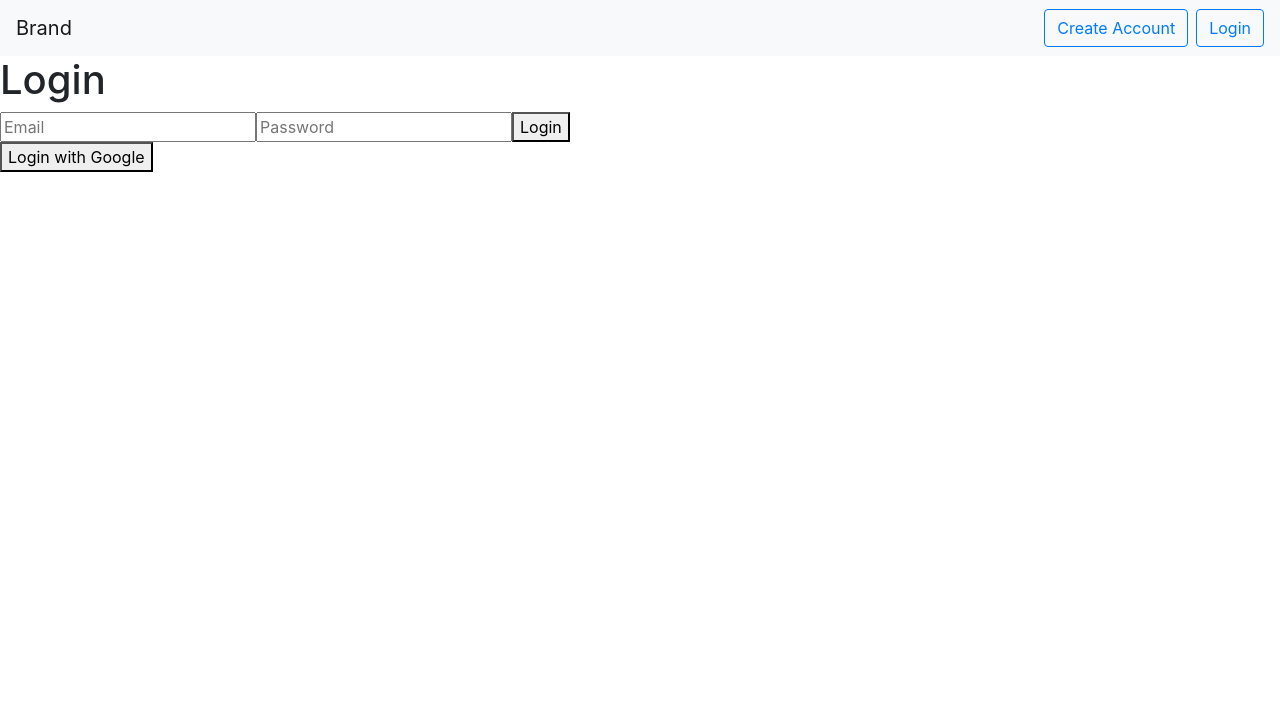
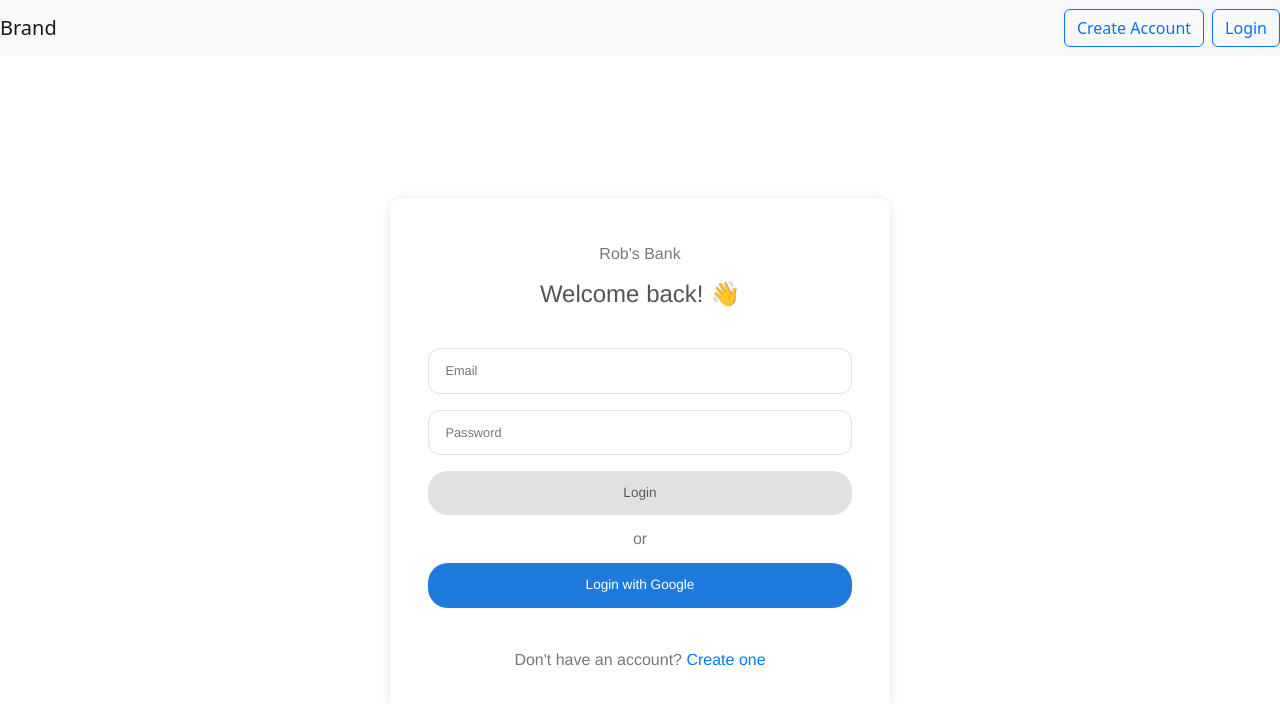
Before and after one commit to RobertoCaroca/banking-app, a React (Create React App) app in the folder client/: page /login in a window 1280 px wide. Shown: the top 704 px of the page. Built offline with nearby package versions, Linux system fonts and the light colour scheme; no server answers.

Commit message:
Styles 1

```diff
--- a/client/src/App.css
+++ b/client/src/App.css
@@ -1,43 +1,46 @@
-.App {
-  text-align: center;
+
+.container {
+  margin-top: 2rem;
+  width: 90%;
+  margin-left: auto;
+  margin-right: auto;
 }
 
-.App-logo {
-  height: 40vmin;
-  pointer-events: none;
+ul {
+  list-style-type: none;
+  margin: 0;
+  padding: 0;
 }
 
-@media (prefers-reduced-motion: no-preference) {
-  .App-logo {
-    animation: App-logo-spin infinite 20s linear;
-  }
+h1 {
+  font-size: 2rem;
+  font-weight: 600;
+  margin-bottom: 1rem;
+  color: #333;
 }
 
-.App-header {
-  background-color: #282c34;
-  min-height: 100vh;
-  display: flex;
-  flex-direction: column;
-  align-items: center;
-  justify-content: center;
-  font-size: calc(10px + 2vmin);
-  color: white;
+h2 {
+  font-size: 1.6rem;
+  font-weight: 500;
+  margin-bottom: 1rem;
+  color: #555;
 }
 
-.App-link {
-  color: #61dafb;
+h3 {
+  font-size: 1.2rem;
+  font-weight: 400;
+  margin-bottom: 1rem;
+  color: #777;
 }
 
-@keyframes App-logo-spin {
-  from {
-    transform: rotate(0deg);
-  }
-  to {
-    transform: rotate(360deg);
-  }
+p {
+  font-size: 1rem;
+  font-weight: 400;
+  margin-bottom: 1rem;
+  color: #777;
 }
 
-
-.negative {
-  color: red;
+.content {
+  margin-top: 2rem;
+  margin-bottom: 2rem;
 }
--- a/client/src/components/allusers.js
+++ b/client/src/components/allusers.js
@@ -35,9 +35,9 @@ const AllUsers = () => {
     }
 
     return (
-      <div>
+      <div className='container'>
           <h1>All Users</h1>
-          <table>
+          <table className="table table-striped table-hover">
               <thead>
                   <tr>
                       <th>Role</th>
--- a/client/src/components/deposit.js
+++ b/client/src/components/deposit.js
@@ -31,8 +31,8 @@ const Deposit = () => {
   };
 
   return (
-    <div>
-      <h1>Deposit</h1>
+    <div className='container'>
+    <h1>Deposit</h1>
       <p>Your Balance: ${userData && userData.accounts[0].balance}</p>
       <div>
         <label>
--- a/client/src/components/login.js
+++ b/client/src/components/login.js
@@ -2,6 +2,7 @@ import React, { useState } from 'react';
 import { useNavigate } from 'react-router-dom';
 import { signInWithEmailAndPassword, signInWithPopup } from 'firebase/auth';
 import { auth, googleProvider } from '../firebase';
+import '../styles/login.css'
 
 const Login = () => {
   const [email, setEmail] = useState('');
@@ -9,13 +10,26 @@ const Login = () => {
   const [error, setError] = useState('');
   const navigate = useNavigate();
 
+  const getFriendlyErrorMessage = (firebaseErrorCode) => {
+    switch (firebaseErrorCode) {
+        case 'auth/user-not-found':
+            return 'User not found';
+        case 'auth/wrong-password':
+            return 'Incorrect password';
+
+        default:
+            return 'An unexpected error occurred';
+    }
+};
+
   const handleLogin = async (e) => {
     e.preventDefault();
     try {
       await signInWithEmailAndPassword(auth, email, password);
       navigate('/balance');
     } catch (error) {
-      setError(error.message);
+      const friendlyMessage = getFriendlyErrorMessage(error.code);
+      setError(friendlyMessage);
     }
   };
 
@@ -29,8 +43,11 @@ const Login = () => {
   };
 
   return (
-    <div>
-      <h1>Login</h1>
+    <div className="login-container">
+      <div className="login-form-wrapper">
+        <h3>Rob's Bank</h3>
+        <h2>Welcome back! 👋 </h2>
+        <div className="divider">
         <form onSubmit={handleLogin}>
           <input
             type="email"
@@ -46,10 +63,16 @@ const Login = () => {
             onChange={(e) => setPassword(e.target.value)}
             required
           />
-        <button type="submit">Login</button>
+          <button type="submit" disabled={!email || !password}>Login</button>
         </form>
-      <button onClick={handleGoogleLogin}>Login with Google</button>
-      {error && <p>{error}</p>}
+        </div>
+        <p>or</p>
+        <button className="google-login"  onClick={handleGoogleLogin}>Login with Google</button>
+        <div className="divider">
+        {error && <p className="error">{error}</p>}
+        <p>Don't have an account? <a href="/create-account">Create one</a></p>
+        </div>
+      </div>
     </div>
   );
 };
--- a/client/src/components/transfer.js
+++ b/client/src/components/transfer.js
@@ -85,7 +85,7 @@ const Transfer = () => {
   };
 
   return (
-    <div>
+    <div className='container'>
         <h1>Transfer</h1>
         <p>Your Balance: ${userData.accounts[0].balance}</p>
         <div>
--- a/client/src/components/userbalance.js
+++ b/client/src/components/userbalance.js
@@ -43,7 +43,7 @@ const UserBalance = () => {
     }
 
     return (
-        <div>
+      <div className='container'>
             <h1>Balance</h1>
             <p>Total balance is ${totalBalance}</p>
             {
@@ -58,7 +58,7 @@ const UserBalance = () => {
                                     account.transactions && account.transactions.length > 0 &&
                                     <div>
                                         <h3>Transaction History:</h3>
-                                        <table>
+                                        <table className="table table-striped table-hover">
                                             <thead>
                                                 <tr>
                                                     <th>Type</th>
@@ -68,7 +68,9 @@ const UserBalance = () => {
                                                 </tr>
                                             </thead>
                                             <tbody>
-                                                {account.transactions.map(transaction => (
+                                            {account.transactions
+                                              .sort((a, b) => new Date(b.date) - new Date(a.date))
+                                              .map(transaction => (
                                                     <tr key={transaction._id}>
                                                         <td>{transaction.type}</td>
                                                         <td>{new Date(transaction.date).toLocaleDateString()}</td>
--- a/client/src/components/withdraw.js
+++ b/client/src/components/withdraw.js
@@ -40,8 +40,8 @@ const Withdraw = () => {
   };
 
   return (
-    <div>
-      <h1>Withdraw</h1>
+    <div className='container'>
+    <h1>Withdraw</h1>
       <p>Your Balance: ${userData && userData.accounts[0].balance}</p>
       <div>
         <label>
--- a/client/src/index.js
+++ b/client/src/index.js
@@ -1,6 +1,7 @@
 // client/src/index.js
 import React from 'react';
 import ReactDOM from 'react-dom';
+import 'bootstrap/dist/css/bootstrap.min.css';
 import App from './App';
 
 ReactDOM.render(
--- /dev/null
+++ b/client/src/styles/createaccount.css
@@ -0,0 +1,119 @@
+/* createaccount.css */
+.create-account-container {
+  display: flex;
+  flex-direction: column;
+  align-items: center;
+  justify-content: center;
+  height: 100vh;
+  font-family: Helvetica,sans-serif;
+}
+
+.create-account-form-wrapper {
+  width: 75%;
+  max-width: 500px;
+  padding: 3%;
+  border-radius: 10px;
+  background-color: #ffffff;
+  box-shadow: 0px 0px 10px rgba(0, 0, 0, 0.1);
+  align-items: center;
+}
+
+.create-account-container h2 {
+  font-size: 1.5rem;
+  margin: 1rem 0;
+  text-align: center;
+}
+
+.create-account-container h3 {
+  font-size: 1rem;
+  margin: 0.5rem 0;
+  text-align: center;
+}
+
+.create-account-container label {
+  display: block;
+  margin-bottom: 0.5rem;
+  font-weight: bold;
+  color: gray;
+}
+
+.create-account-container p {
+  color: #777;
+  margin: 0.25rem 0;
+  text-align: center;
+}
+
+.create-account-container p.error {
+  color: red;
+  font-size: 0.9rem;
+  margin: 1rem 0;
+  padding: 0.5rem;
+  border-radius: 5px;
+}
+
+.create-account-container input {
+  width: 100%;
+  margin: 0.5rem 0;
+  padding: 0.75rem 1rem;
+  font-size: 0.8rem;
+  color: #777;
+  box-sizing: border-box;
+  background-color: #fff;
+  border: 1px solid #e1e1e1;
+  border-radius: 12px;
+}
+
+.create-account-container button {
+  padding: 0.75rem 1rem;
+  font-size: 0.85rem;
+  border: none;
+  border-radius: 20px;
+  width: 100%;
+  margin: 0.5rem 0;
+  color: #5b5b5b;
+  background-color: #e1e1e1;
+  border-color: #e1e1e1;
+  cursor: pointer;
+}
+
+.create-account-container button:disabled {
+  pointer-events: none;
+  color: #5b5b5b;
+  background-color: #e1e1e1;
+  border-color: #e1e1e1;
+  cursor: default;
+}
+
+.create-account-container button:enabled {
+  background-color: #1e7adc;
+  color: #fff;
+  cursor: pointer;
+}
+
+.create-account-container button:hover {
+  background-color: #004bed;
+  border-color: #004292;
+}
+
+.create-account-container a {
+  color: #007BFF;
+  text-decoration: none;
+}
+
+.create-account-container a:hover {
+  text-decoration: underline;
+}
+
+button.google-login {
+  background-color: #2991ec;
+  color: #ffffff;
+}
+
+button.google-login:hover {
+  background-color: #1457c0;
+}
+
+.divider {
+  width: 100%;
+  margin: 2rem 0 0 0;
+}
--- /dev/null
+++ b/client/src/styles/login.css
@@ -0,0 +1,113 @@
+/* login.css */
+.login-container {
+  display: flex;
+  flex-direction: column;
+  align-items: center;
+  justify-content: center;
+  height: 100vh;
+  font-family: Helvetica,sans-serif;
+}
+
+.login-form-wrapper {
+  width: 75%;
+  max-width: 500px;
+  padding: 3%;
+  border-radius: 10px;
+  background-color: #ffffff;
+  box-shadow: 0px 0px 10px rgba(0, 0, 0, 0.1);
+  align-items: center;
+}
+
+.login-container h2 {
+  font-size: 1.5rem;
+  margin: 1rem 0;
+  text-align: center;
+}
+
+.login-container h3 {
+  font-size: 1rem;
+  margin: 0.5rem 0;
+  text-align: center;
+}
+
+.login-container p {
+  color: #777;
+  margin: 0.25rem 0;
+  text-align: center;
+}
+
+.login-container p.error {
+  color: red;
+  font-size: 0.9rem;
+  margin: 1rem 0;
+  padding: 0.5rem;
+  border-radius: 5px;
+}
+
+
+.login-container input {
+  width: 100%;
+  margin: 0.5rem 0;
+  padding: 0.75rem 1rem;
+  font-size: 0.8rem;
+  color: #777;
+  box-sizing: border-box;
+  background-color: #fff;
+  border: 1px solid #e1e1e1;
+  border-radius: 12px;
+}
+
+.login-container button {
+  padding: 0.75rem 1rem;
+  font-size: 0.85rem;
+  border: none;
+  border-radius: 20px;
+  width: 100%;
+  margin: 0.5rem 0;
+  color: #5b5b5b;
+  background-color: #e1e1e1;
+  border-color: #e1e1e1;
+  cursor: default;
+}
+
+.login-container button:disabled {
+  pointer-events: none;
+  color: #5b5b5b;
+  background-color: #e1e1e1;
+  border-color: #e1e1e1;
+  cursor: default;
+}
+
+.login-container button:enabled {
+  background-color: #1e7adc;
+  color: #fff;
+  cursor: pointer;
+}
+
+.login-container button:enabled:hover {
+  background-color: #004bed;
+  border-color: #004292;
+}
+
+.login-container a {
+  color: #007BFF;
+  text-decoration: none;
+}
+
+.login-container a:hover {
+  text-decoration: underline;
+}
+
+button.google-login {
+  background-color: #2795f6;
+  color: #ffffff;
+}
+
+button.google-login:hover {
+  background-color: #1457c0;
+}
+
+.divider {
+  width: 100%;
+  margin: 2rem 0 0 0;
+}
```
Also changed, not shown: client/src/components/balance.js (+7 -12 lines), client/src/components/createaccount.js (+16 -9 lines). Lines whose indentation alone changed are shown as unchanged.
━━━━━━━━
▸ **Your task**
One number only, please: the count of lines in the material holding the word "from".

▸ **Response to the task**
8